*** EXERCISE INPUT Section Begins ***

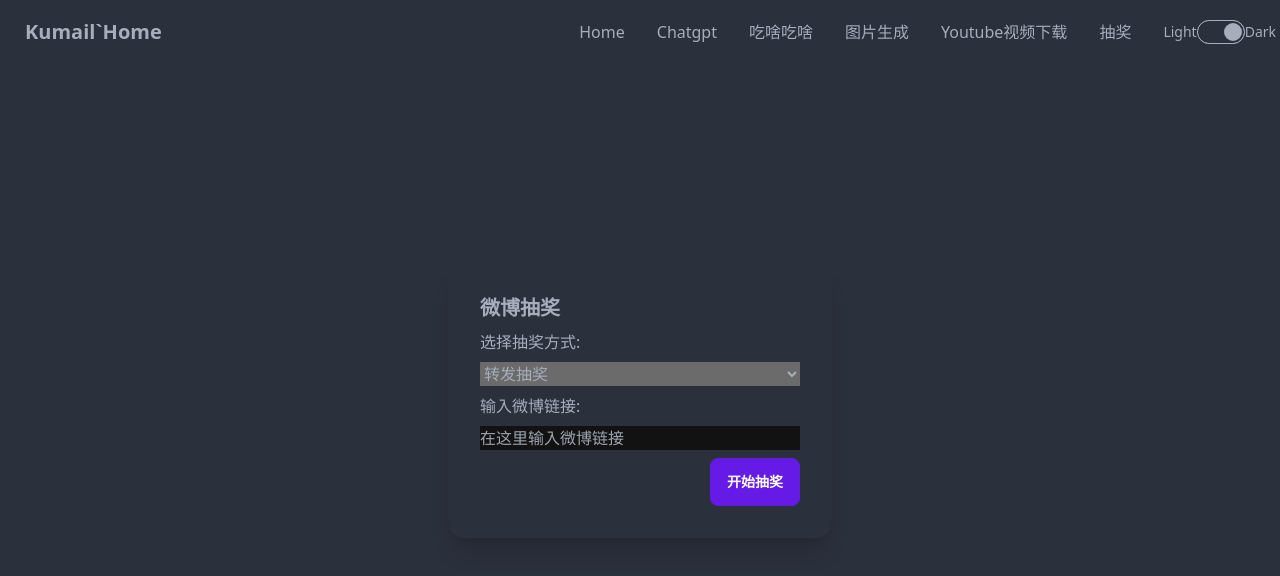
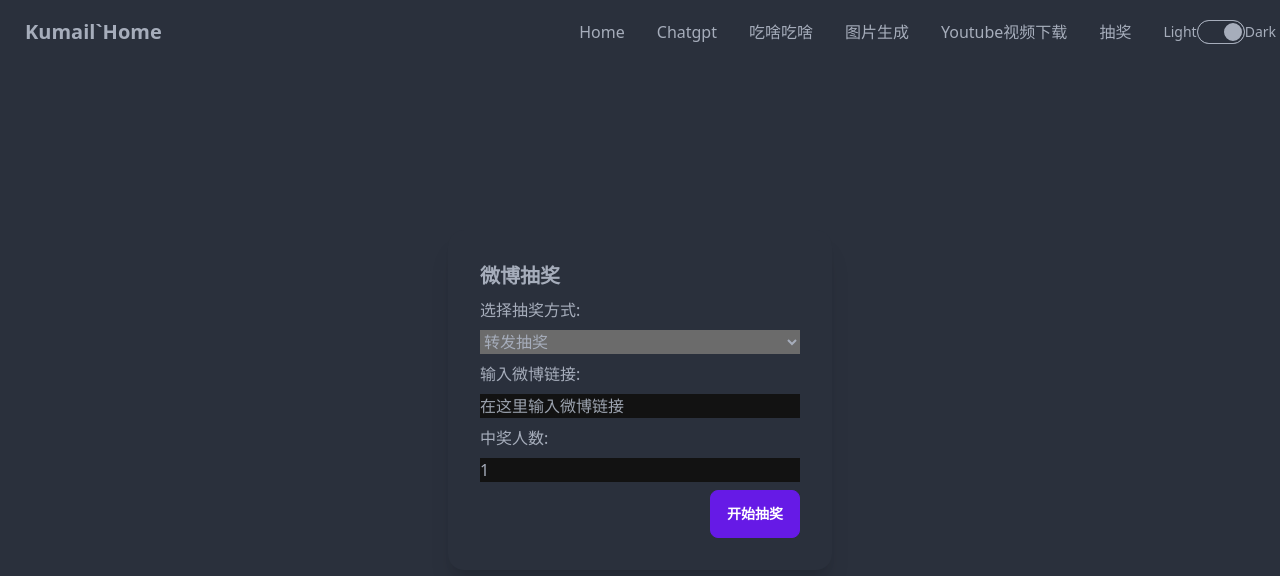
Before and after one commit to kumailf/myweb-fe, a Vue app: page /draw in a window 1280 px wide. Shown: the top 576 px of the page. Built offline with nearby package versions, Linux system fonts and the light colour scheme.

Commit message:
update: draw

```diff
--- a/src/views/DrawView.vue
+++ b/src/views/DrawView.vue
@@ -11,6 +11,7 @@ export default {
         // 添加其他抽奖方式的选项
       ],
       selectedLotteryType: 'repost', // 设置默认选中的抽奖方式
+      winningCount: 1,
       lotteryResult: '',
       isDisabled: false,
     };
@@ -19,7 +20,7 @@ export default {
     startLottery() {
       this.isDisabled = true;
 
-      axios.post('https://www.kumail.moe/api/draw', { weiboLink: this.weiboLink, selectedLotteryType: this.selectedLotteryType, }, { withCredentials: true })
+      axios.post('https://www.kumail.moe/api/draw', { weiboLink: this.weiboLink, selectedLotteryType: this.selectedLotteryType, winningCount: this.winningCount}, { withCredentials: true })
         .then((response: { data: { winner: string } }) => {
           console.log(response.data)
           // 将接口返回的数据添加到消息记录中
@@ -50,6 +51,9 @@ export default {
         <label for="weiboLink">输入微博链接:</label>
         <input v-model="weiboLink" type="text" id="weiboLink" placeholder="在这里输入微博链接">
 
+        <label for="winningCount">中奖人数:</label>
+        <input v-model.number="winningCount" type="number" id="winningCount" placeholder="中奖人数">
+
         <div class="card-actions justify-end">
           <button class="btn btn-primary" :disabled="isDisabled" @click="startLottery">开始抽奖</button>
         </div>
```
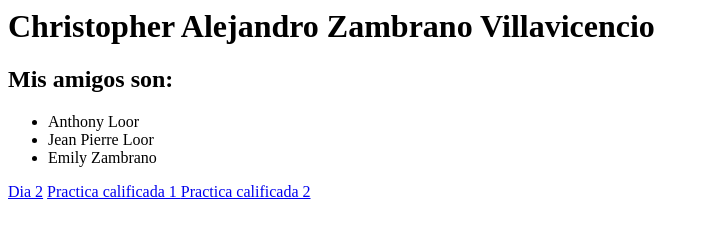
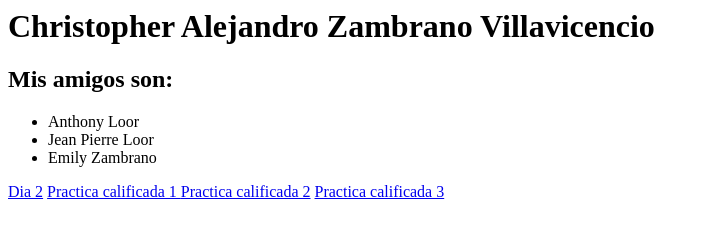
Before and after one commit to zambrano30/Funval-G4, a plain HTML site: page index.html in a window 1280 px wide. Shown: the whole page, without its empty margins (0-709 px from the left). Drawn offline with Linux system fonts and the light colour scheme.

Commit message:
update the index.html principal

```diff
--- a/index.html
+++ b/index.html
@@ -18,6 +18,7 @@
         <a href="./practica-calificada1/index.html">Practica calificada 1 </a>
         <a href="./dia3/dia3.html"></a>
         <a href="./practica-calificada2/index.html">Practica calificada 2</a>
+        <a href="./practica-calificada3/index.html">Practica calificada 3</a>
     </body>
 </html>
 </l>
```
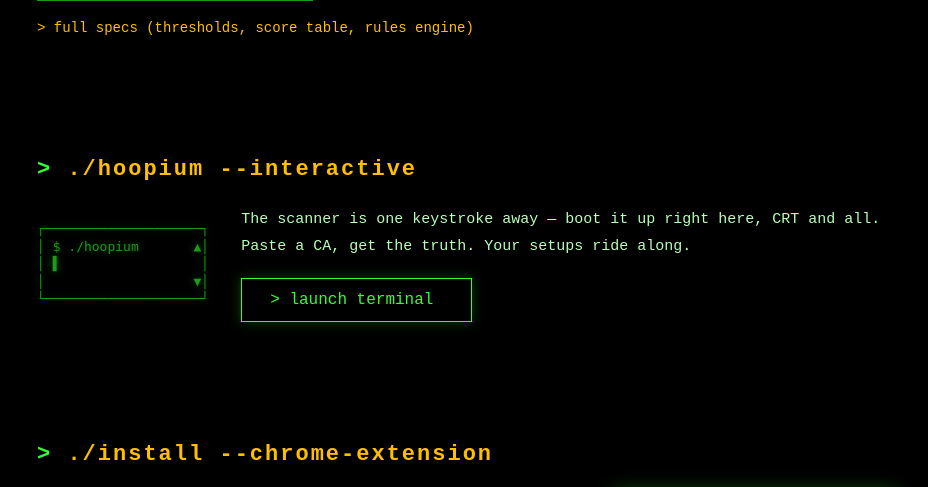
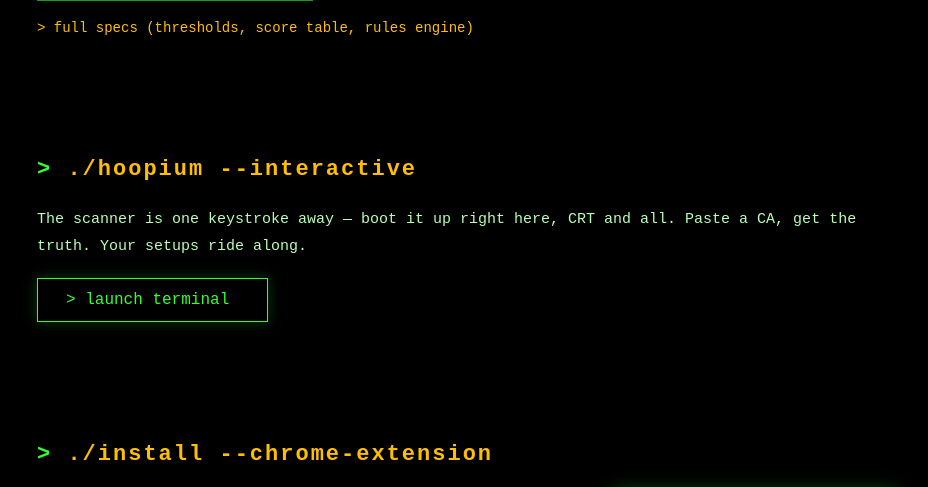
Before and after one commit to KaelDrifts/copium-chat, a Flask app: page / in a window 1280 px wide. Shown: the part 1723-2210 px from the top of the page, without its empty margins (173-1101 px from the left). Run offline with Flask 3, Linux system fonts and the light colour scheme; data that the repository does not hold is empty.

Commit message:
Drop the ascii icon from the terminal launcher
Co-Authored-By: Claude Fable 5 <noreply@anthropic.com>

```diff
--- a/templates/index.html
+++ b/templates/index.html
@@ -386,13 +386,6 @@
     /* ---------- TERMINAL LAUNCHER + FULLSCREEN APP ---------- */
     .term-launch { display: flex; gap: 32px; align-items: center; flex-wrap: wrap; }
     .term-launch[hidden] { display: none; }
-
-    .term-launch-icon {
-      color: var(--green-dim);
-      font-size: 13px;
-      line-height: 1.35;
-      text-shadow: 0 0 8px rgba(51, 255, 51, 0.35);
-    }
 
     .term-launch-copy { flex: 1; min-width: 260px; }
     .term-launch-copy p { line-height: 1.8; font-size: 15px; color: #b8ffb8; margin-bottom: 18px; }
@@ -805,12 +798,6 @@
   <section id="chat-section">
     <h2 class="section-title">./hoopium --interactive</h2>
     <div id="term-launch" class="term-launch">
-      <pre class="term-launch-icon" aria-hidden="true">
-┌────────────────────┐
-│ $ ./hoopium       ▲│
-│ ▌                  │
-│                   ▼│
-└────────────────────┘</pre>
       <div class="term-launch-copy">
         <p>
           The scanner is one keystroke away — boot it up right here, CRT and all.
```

*** EXERCISE INPUT Section Ends ***

• _WHAT THE EXERCISE ASKS_
I'd like every record printed exactly, with the pictures left out.

• _RESULT OF THE TASK_
Before and after one commit to kumailf/myweb-fe, a Vue app: page /draw in a window 1280 px wide. Shown: the top 576 px of the page. Built offline with nearby package versions, Linux system fonts and the light colour scheme.

Commit message:
update: draw

```diff
--- a/src/views/DrawView.vue
+++ b/src/views/DrawView.vue
@@ -11,6 +11,7 @@ export default {
         // 添加其他抽奖方式的选项
       ],
       selectedLotteryType: 'repost', // 设置默认选中的抽奖方式
+      winningCount: 1,
       lotteryResult: '',
       isDisabled: false,
     };
@@ -19,7 +20,7 @@ export default {
     startLottery() {
       this.isDisabled = true;
 
-      axios.post('https://www.kumail.moe/api/draw', { weiboLink: this.weiboLink, selectedLotteryType: this.selectedLotteryType, }, { withCredentials: true })
+      axios.post('https://www.kumail.moe/api/draw', { weiboLink: this.weiboLink, selectedLotteryType: this.selectedLotteryType, winningCount: this.winningCount}, { withCredentials: true })
         .then((response: { data: { winner: string } }) => {
           console.log(response.data)
           // 将接口返回的数据添加到消息记录中
@@ -50,6 +51,9 @@ export default {
         <label for="weiboLink">输入微博链接:</label>
         <input v-model="weiboLink" type="text" id="weiboLink" placeholder="在这里输入微博链接">
 
+        <label for="winningCount">中奖人数:</label>
+        <input v-model.number="winningCount" type="number" id="winningCount" placeholder="中奖人数">
+
         <div class="card-actions justify-end">
           <button class="btn btn-primary" :disabled="isDisabled" @click="startLottery">开始抽奖</button>
         </div>
```
Before and after one commit to zambrano30/Funval-G4, a plain HTML site: page index.html in a window 1280 px wide. Shown: the whole page, without its empty margins (0-709 px from the left). Drawn offline with Linux system fonts and the light colour scheme.

Commit message:
update the index.html principal

```diff
--- a/index.html
+++ b/index.html
@@ -18,6 +18,7 @@
         <a href="./practica-calificada1/index.html">Practica calificada 1 </a>
         <a href="./dia3/dia3.html"></a>
         <a href="./practica-calificada2/index.html">Practica calificada 2</a>
+        <a href="./practica-calificada3/index.html">Practica calificada 3</a>
     </body>
 </html>
 </l>
```
Before and after one commit to KaelDrifts/copium-chat, a Flask app: page / in a window 1280 px wide. Shown: the part 1723-2210 px from the top of the page, without its empty margins (173-1101 px from the left). Run offline with Flask 3, Linux system fonts and the light colour scheme; data that the repository does not hold is empty.

Commit message:
Drop the ascii icon from the terminal launcher
Co-Authored-By: Claude Fable 5 <noreply@anthropic.com>

```diff
--- a/templates/index.html
+++ b/templates/index.html
@@ -386,13 +386,6 @@
     /* ---------- TERMINAL LAUNCHER + FULLSCREEN APP ---------- */
     .term-launch { display: flex; gap: 32px; align-items: center; flex-wrap: wrap; }
     .term-launch[hidden] { display: none; }
-
-    .term-launch-icon {
-      color: var(--green-dim);
-      font-size: 13px;
-      line-height: 1.35;
-      text-shadow: 0 0 8px rgba(51, 255, 51, 0.35);
-    }
 
     .term-launch-copy { flex: 1; min-width: 260px; }
     .term-launch-copy p { line-height: 1.8; font-size: 15px; color: #b8ffb8; margin-bottom: 18px; }
@@ -805,12 +798,6 @@
   <section id="chat-section">
     <h2 class="section-title">./hoopium --interactive</h2>
     <div id="term-launch" class="term-launch">
-      <pre class="term-launch-icon" aria-hidden="true">
-┌────────────────────┐
-│ $ ./hoopium       ▲│
-│ ▌                  │
-│                   ▼│
-└────────────────────┘</pre>
       <div class="term-launch-copy">
         <p>
           The scanner is one keystroke away — boot it up right here, CRT and all.
```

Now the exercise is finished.